Danette Moreno cradled her small black support dog Angus in her arms Tuesday at a gymnasium turned evacuation center at Mariposa’s New Life Christian Fellowship, wondering when she’ll be able to return to her Mariposa Pines residence.
Moreno is among a handful of residents who’ve been holding court at the center due to the massive Ferguson Fire. Other evacuated residents are waiting out the fire in hotel rooms or staying with family and friends in the region.
Still, the 64-year-old Moreno, who has been at the center since Saturday, seemed to take it all in stride, saying the air-conditioned gymnasium is comfortable, and staff with the Red Cross have been attentive.
Regardless, Moreno said there’s no use in worrying about her home. “I am really not fearful because I know it’s all out of our control. And it’s just stuff,” she said. “There’s no point in worrying because you can’t do anything. All you can do is hope for the best.”
Firefighters say it’s still too soon to determine when the approximately 100 residents like Moreno who’ve been evacuated will be able to return home. The Ferguson Fire, which has been burning west of Yosemite National Park since Friday evening, grew to 13,082 acres Tuesday, up from 9,266 acres Monday.
Containment increased to 5 percent Tuesday from 2 percent the previous day.
Steep terrain and dense smoke have been a challenge for firefighters. Plus dead trees caused by bark beetles and dry weather have been factors.
“This fire is being driven by topography and vegetation,” said Adrienne Freeman, spokeswoman for the unified agencies fighting the blaze, including Cal Fire and the U.S. Forest Service.
Firefighters are using rafts to cross the Merced River to gain access to the eastern flank of the fire, Freeman said. They are addressing the blaze with “indirect line construction” — meaning they are fighting the flames by finding areas of the land where they can hold the fire.
“Direct line construction,” Freeman explained, is when firefighters stand at the edge of the fire and battle it from that point.
As of Tuesday, 108 structures remained threatened, particularly in the Jerseydale, Mariposa Pines, Clearing House and Incline areas.
Mandatory evacuations are in place for: Incline Road from Clearing House to the last Bureau of Land Management campground; Jerseydale/Mariposa Pines; Cedar Lodge/Indian Flat Campground; Savage’s Trading Post; and Sweetwater Ridge.
Highway 140, the Merced River canyon route to Yosemite, remained closed.

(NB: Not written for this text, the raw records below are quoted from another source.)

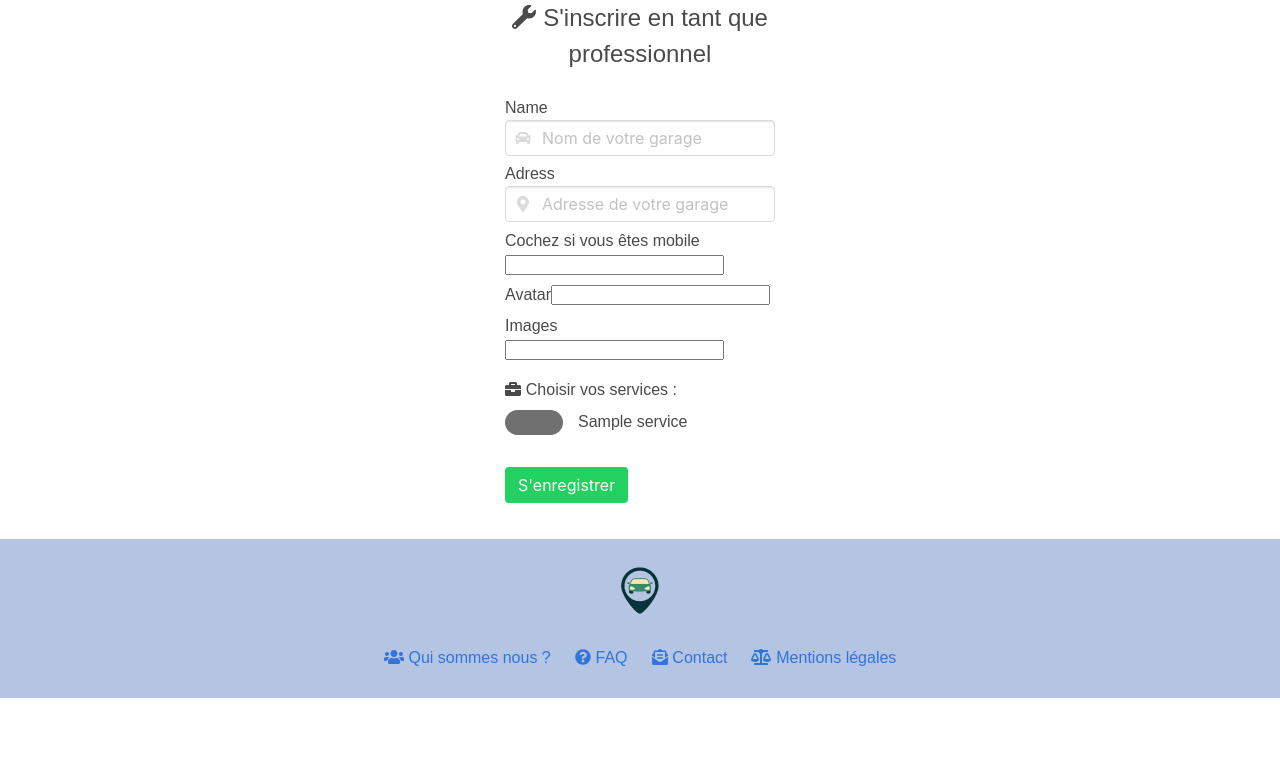
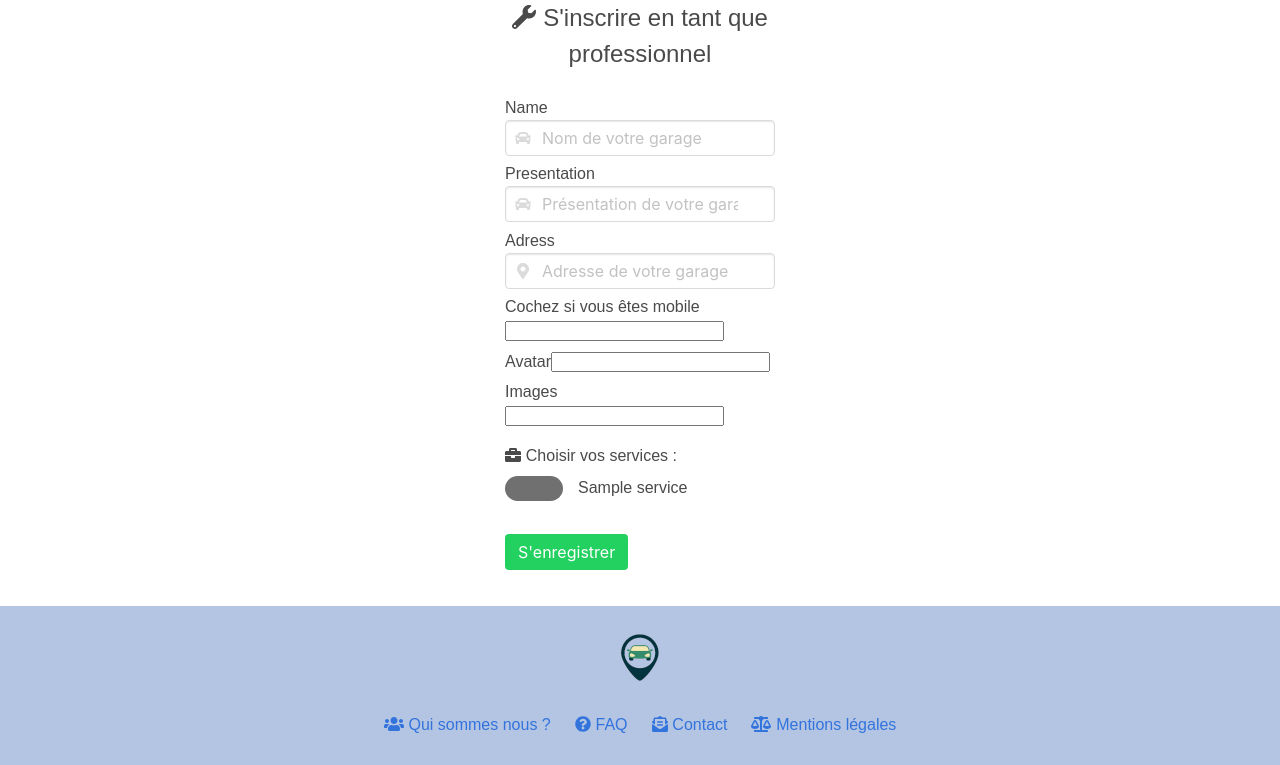
Before and after one commit to sebastien017/Allomecano, a Symfony app: template allomecano_project/templates/security/signup-garage.html.twig in a window 1280 px wide. Shown: the part 68-833 px from the top of the page. Before the commit the page ends 766 px from the top, so only its background shows below. Run offline with Twig, Linux system fonts and the light colour scheme; the template is opened without the code that fills it: most values are stand-ins (such as "Sample title", 1, 10 or a date in 2020); form fields are guessed from the names that the template uses; some libraries are stand-ins or nearby versions.

Commit message:
modif formulaire d'édition et d'inscription du garage

```diff
--- a/allomecano_project/src/Controller/MainController.php
+++ b/allomecano_project/src/Controller/MainController.php
@@ -33,9 +33,7 @@ class MainController extends AbstractController
      */
     public function showContactForm()
     {
-        return $this->render('home/contact.html.twig', [
-            'controller_name' => 'HomeController',
-        ]);
+        return $this->render('home/contact.html.twig');
     }
 
     /**
--- a/allomecano_project/src/Controller/UserController.php
+++ b/allomecano_project/src/Controller/UserController.php
@@ -292,12 +292,12 @@ class UserController extends AbstractController
 
                 $em->persist($garage);
 
+                $em->flush();
+
                 $this->addFlash(
                     'success',
                     "Inscription de votre garage terminée !"
                 );
-
-                $em->flush();
 
                 $ts->setToken(
                     new PostAuthenticationGuardToken($user, 'main', $user->getRoles())
--- a/allomecano_project/templates/security/signup-garage.html.twig
+++ b/allomecano_project/templates/security/signup-garage.html.twig
@@ -16,6 +16,16 @@
         <p>{{ form_label(formGarage.name) }}</p>
         <p class="control has-icons-left has-icons-right">
         {{ form_widget(formGarage.name, {'attr': {'placeholder': 'Nom de votre garage', 'class': 'input',}}) }}
+            <span class="icon is-small is-left">
+            <i class="fas fa-car"></i>
+        </span>
+        </p>
+    </div>
+
+    <div class="inline">
+        <p>{{ form_label(formGarage.presentation) }}</p>
+        <p class="control has-icons-left has-icons-right">
+        {{ form_widget(formGarage.presentation, {'attr': {'placeholder': 'Présentation de votre garage', 'class': 'input',}}) }}
             <span class="icon is-small is-left">
             <i class="fas fa-car"></i>
         </span>
```
Also changed, not shown: allomecano_project/src/Form/GarageType.php (+8 -0 lines), allomecano_project/templates/security/edit-garage.html.twig (+8 -3 lines), allomecano_project/public/uploads/0ad3c279b3f37f50da6c6633f852a536.jpeg (deleted), allomecano_project/public/uploads/1237795fa611d710845690a71d634802.jpeg (deleted), allomecano_project/public/uploads/717290fb44bac511f26230b521b274f6.jpeg (deleted), 1 other file.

Residents of mountain communities affected by the Ferguson Fire are mourning the death of Cal Fire firefighter Braden Varney, who was killed when his bulldozer rolled over in steep terrain near El Portal.
In addition, two other firefighters have been injured, Cal Fire said.
A vehicle procession of firefighters and first responders on Monday carried Varney’s body from Highway 49 South and Darrah Road near Bootjack to the Stanislaus County Coroner’s Office. As the procession rolled past, Varney’s fellow Cal Fire and U.S. Forest Service firefighters saluted as residents held American flags with their hands on their hearts in remembrance of his sacrifice.
Pat Tierney, who attended the procession, had known Varney since he was born. Tierney said Varney’s death means Mariposa County will be missing a great citizen.
“My boys and Braden all grew up together,” Tierney said. “He was a fine, outstanding man as far as being generous to his neighbors.”
Moreno said while she didn’t know Varney personally, she has friends who did, adding that she’s thankful to the efforts of firefighters like him, and worries for their safety.
“The way they put themselves on the line for us,” she said, “is just heartwarming.”